Like The Walking Dead, Kingdom is also based on a comic book, Kim Eun-Hee’s Kingdom of the Gods, but unlike the Virginia set series and its Texas based spin-off, Fear the Walking Dead, Kingdom is set in Korea during the Joseon period — in the 1600s, to be exact. Kingdom is Netflix’s first original Korean series, and it is stunningly good. Like the best zombie movies and television series, Kingdom would be good even without the zombies. It’s a show about class, about corruption, and about a kingdom’s inability to stop the deadly spread of a disease (some of these themes may sound familiar right now).

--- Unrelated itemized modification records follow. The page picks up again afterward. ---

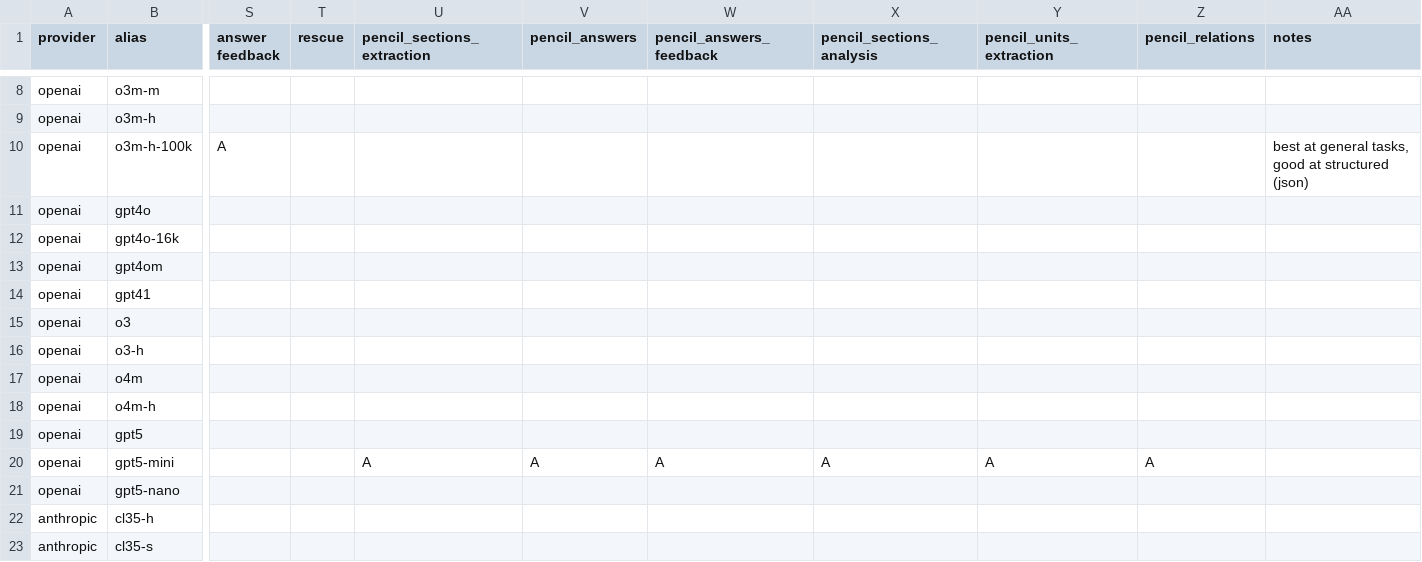
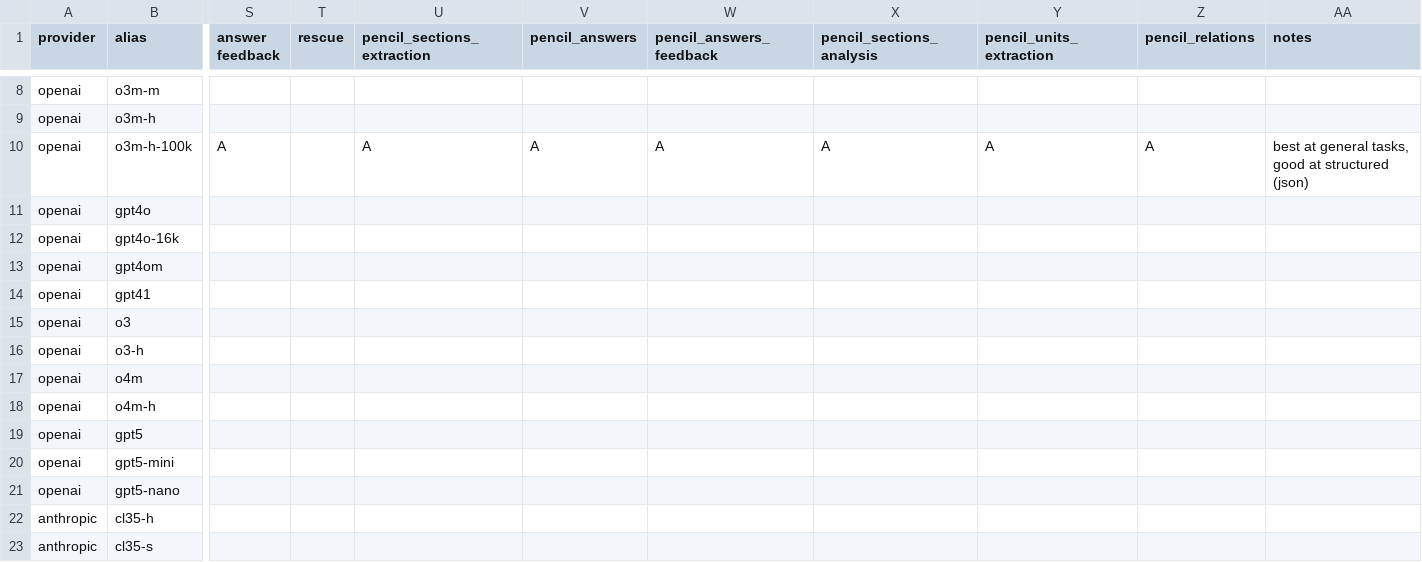
Before and after one commit to moebio/pencil-engine, a CSV file: data/models.csv, drawn as a sheet; only a part is shown, gaps mark what is left out; the diff names each change by its address in the sheet, - before the commit and + after, or states it on an @@ line.

```diff
--- a/data/models.csv
+++ b/data/models.csv
-U10 (pencil_sections_extraction): (empty)
+U10 (pencil_sections_extraction): A
-V10 (pencil_answers): (empty)
+V10 (pencil_answers): A
-W10 (pencil_answers_feedback): (empty)
+W10 (pencil_answers_feedback): A
-X10 (pencil_sections_analysis): (empty)
+X10 (pencil_sections_analysis): A
-Y10 (pencil_units_extraction): (empty)
+Y10 (pencil_units_extraction): A
-Z10 (pencil_relations): (empty)
+Z10 (pencil_relations): A
-U20 (pencil_sections_extraction): A
+U20 (pencil_sections_extraction): (empty)
-V20 (pencil_answers): A
+V20 (pencil_answers): (empty)
-W20 (pencil_answers_feedback): A
+W20 (pencil_answers_feedback): (empty)
-X20 (pencil_sections_analysis): A
+X20 (pencil_sections_analysis): (empty)
-Y20 (pencil_units_extraction): A
+Y20 (pencil_units_extraction): (empty)
-Z20 (pencil_relations): A
+Z20 (pencil_relations): (empty)
```
Also changed, not shown: data/prompts.csv, 2 other files.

The backdrop of Kingdom is this: There are rumors that the King of Joseon is dead, and as these rumors spread, there’s a call to crown his successor, Lee Chang (Ju Ji-hoon). Inside the palace, however, others who want to bypass the Crown Prince and install their own king (a baby soon to be born) manage to keep the King “alive” by feeding him a plant, which turns him into a ferocious zombie. After someone in a poor town uses an infected person as meat in a soup, the outbreak spreads from the King to that small village. Ultimately, the Crown Prince, along with his guard, a warrior, and a doctor, fight to protect the townspeople from the zombies while also protecting themselves from the palace’s corrupt forces.
After the opening episode lays the foundation, Kingdom is a dense and briskly-paced series, but it is something that a lot of zombie series aren’t anymore: terrifying. The zombies are the fast-moving, Zack Snyder Dawn of the Dead variety — feral, ferocious creatures that spring and jump and travel in large hordes. However, unlike most zombies, these lay dormant during the day, and they hide in packs underneath houses. Somehow, they are almost more terrifying during while they are harmless and asleep. However, as scary as Kingdom can be, it can also be brilliantly funny, not just in terms of the characters, but in the physical actions of the zombies, too.

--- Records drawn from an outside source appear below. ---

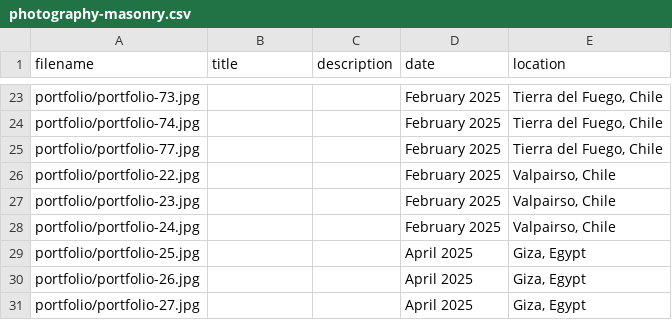
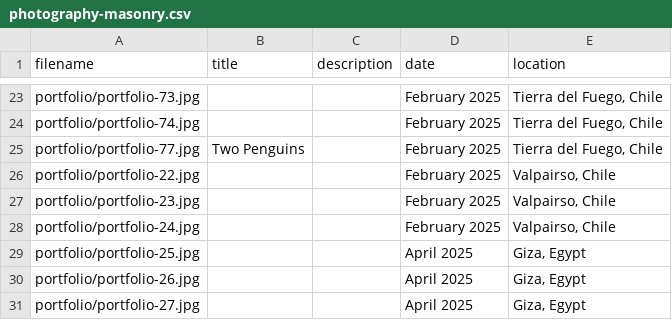
Before and after one commit to jgwacker/zoe-website, a CSV file: data/photography-masonry.csv, drawn as a sheet; only a part is shown, gaps mark what is left out.

```diff
--- a/data/photography-masonry.csv
+++ b/data/photography-masonry.csv
@@ -24,3 +24,3 @@ portfolio/portfolio-73.jpg,,,February 2025,"Tierra del Fuego, Chile"
 portfolio/portfolio-74.jpg,,,February 2025,"Tierra del Fuego, Chile"
-portfolio/portfolio-77.jpg,,,February 2025,"Tierra del Fuego, Chile"
+portfolio/portfolio-77.jpg,Two Penguins,,February 2025,"Tierra del Fuego, Chile"
 portfolio/portfolio-22.jpg,,,February 2025,"Valpairso, Chile"
```
Also changed, not shown: 1 other file.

Thematically, like Bong Joon Ho’s Parasite, Kingdom explores class inequities, and while the series itself is about a zombie outbreak, it’s based on an actual plague during the Joseon dynasty that killed tens of thousands of people, a period in which the powerful presumably trampled upon those without it. What is also remarkable — and in some ways seems to mirror our current environment — is that even as the disease spreads, the politicians continue to brazenly vie for more power as thousands beneath them die.
Politics aside, however, Kingdom is terrific, terrifying, occasionally funny, and always entertaining zombie series. Especially for those of us who have gone six weeks without our The Walking Dead fix, this Netflix series perfectly fits the bill.